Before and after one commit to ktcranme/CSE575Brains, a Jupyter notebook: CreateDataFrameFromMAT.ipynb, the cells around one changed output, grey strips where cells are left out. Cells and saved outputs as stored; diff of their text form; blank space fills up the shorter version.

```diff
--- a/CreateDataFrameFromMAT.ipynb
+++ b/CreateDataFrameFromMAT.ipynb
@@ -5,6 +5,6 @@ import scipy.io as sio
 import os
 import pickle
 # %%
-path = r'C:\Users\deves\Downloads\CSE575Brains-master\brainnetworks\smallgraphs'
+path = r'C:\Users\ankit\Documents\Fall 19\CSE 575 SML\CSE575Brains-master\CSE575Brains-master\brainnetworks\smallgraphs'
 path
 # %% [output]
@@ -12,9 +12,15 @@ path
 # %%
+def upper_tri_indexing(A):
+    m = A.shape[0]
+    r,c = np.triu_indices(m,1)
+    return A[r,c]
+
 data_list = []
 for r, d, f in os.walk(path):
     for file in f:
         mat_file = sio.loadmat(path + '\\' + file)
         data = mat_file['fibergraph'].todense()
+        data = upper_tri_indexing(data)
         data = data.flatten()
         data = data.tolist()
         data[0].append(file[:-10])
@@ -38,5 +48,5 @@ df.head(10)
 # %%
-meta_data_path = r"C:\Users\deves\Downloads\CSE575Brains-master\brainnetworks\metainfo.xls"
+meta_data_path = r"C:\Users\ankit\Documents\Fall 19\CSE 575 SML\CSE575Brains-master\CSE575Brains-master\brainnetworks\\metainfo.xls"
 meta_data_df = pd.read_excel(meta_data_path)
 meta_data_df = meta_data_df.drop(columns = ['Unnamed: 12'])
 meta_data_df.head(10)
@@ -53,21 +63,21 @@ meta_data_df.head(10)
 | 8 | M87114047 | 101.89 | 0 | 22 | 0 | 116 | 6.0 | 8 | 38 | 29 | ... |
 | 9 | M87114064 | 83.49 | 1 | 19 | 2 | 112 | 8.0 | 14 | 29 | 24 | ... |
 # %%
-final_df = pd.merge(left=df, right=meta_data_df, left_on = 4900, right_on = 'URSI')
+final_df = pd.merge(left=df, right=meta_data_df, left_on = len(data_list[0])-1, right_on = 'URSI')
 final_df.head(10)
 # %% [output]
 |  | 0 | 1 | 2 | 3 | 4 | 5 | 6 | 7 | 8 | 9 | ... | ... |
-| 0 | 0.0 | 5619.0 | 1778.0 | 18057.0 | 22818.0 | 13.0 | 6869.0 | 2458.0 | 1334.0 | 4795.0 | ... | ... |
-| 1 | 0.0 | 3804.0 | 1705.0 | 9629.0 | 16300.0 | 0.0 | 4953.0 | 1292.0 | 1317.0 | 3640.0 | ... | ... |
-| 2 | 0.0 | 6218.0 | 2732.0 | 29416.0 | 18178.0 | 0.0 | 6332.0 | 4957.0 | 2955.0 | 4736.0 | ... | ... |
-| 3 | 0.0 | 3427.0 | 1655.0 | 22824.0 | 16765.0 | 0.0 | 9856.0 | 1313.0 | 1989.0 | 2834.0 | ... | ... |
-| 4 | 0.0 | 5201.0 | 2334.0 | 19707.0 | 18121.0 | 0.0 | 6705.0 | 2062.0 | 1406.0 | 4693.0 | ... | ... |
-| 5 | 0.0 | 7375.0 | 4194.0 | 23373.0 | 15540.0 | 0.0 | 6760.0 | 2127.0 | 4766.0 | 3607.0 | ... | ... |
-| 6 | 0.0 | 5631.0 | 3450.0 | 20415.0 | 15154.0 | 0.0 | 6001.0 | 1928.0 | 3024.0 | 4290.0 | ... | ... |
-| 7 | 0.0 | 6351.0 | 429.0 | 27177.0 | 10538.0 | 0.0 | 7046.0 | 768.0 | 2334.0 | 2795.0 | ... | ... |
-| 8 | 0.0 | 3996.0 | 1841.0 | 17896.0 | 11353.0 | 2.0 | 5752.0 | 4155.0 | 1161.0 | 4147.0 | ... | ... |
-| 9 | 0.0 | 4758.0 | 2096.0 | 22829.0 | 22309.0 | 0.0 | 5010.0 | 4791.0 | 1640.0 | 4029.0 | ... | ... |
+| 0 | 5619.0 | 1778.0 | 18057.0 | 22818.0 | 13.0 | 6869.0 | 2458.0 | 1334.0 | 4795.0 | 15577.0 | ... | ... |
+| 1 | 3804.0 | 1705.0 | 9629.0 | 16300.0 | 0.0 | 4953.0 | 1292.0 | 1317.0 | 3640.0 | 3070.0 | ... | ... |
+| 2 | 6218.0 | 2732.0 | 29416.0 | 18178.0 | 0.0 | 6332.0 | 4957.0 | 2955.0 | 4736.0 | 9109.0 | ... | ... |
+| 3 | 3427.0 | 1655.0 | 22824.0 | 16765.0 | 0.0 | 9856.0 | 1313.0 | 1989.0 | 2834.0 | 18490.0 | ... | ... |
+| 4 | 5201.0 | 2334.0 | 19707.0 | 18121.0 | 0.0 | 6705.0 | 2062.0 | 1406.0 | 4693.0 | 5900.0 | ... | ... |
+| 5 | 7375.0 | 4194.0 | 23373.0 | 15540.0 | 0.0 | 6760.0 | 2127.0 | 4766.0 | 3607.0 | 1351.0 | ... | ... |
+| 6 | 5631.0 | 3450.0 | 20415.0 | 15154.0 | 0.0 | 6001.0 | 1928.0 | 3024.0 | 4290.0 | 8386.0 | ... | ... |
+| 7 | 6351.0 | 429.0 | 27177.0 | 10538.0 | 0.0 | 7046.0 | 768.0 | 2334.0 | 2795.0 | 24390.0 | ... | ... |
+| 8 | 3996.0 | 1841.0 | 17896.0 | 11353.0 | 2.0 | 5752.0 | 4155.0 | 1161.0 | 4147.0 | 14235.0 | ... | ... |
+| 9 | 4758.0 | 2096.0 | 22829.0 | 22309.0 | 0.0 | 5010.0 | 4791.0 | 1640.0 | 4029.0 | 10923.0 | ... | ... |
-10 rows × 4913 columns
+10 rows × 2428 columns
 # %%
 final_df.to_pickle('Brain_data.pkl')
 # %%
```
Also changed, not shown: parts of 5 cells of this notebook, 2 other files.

- [Exercise requirements]
Please quote the records above exactly, without skipping a line.

- [Solution]
Before and after one commit to ktcranme/CSE575Brains, a Jupyter notebook: CreateDataFrameFromMAT.ipynb, the cells around one changed output, grey strips where cells are left out. Cells and saved outputs as stored; diff of their text form; blank space fills up the shorter version.

```diff
--- a/CreateDataFrameFromMAT.ipynb
+++ b/CreateDataFrameFromMAT.ipynb
@@ -5,6 +5,6 @@ import scipy.io as sio
 import os
 import pickle
 # %%
-path = r'C:\Users\deves\Downloads\CSE575Brains-master\brainnetworks\smallgraphs'
+path = r'C:\Users\ankit\Documents\Fall 19\CSE 575 SML\CSE575Brains-master\CSE575Brains-master\brainnetworks\smallgraphs'
 path
 # %% [output]
@@ -12,9 +12,15 @@ path
 # %%
+def upper_tri_indexing(A):
+    m = A.shape[0]
+    r,c = np.triu_indices(m,1)
+    return A[r,c]
+
 data_list = []
 for r, d, f in os.walk(path):
     for file in f:
         mat_file = sio.loadmat(path + '\\' + file)
         data = mat_file['fibergraph'].todense()
+        data = upper_tri_indexing(data)
         data = data.flatten()
         data = data.tolist()
         data[0].append(file[:-10])
@@ -38,5 +48,5 @@ df.head(10)
 # %%
-meta_data_path = r"C:\Users\deves\Downloads\CSE575Brains-master\brainnetworks\metainfo.xls"
+meta_data_path = r"C:\Users\ankit\Documents\Fall 19\CSE 575 SML\CSE575Brains-master\CSE575Brains-master\brainnetworks\\metainfo.xls"
 meta_data_df = pd.read_excel(meta_data_path)
 meta_data_df = meta_data_df.drop(columns = ['Unnamed: 12'])
 meta_data_df.head(10)
@@ -53,21 +63,21 @@ meta_data_df.head(10)
 | 8 | M87114047 | 101.89 | 0 | 22 | 0 | 116 | 6.0 | 8 | 38 | 29 | ... |
 | 9 | M87114064 | 83.49 | 1 | 19 | 2 | 112 | 8.0 | 14 | 29 | 24 | ... |
 # %%
-final_df = pd.merge(left=df, right=meta_data_df, left_on = 4900, right_on = 'URSI')
+final_df = pd.merge(left=df, right=meta_data_df, left_on = len(data_list[0])-1, right_on = 'URSI')
 final_df.head(10)
 # %% [output]
 |  | 0 | 1 | 2 | 3 | 4 | 5 | 6 | 7 | 8 | 9 | ... | ... |
-| 0 | 0.0 | 5619.0 | 1778.0 | 18057.0 | 22818.0 | 13.0 | 6869.0 | 2458.0 | 1334.0 | 4795.0 | ... | ... |
-| 1 | 0.0 | 3804.0 | 1705.0 | 9629.0 | 16300.0 | 0.0 | 4953.0 | 1292.0 | 1317.0 | 3640.0 | ... | ... |
-| 2 | 0.0 | 6218.0 | 2732.0 | 29416.0 | 18178.0 | 0.0 | 6332.0 | 4957.0 | 2955.0 | 4736.0 | ... | ... |
-| 3 | 0.0 | 3427.0 | 1655.0 | 22824.0 | 16765.0 | 0.0 | 9856.0 | 1313.0 | 1989.0 | 2834.0 | ... | ... |
-| 4 | 0.0 | 5201.0 | 2334.0 | 19707.0 | 18121.0 | 0.0 | 6705.0 | 2062.0 | 1406.0 | 4693.0 | ... | ... |
-| 5 | 0.0 | 7375.0 | 4194.0 | 23373.0 | 15540.0 | 0.0 | 6760.0 | 2127.0 | 4766.0 | 3607.0 | ... | ... |
-| 6 | 0.0 | 5631.0 | 3450.0 | 20415.0 | 15154.0 | 0.0 | 6001.0 | 1928.0 | 3024.0 | 4290.0 | ... | ... |
-| 7 | 0.0 | 6351.0 | 429.0 | 27177.0 | 10538.0 | 0.0 | 7046.0 | 768.0 | 2334.0 | 2795.0 | ... | ... |
-| 8 | 0.0 | 3996.0 | 1841.0 | 17896.0 | 11353.0 | 2.0 | 5752.0 | 4155.0 | 1161.0 | 4147.0 | ... | ... |
-| 9 | 0.0 | 4758.0 | 2096.0 | 22829.0 | 22309.0 | 0.0 | 5010.0 | 4791.0 | 1640.0 | 4029.0 | ... | ... |
+| 0 | 5619.0 | 1778.0 | 18057.0 | 22818.0 | 13.0 | 6869.0 | 2458.0 | 1334.0 | 4795.0 | 15577.0 | ... | ... |
+| 1 | 3804.0 | 1705.0 | 9629.0 | 16300.0 | 0.0 | 4953.0 | 1292.0 | 1317.0 | 3640.0 | 3070.0 | ... | ... |
+| 2 | 6218.0 | 2732.0 | 29416.0 | 18178.0 | 0.0 | 6332.0 | 4957.0 | 2955.0 | 4736.0 | 9109.0 | ... | ... |
+| 3 | 3427.0 | 1655.0 | 22824.0 | 16765.0 | 0.0 | 9856.0 | 1313.0 | 1989.0 | 2834.0 | 18490.0 | ... | ... |
+| 4 | 5201.0 | 2334.0 | 19707.0 | 18121.0 | 0.0 | 6705.0 | 2062.0 | 1406.0 | 4693.0 | 5900.0 | ... | ... |
+| 5 | 7375.0 | 4194.0 | 23373.0 | 15540.0 | 0.0 | 6760.0 | 2127.0 | 4766.0 | 3607.0 | 1351.0 | ... | ... |
+| 6 | 5631.0 | 3450.0 | 20415.0 | 15154.0 | 0.0 | 6001.0 | 1928.0 | 3024.0 | 4290.0 | 8386.0 | ... | ... |
+| 7 | 6351.0 | 429.0 | 27177.0 | 10538.0 | 0.0 | 7046.0 | 768.0 | 2334.0 | 2795.0 | 24390.0 | ... | ... |
+| 8 | 3996.0 | 1841.0 | 17896.0 | 11353.0 | 2.0 | 5752.0 | 4155.0 | 1161.0 | 4147.0 | 14235.0 | ... | ... |
+| 9 | 4758.0 | 2096.0 | 22829.0 | 22309.0 | 0.0 | 5010.0 | 4791.0 | 1640.0 | 4029.0 | 10923.0 | ... | ... |
-10 rows × 4913 columns
+10 rows × 2428 columns
 # %%
 final_df.to_pickle('Brain_data.pkl')
 # %%
```
Also changed, not shown: parts of 5 cells of this notebook, 2 other files.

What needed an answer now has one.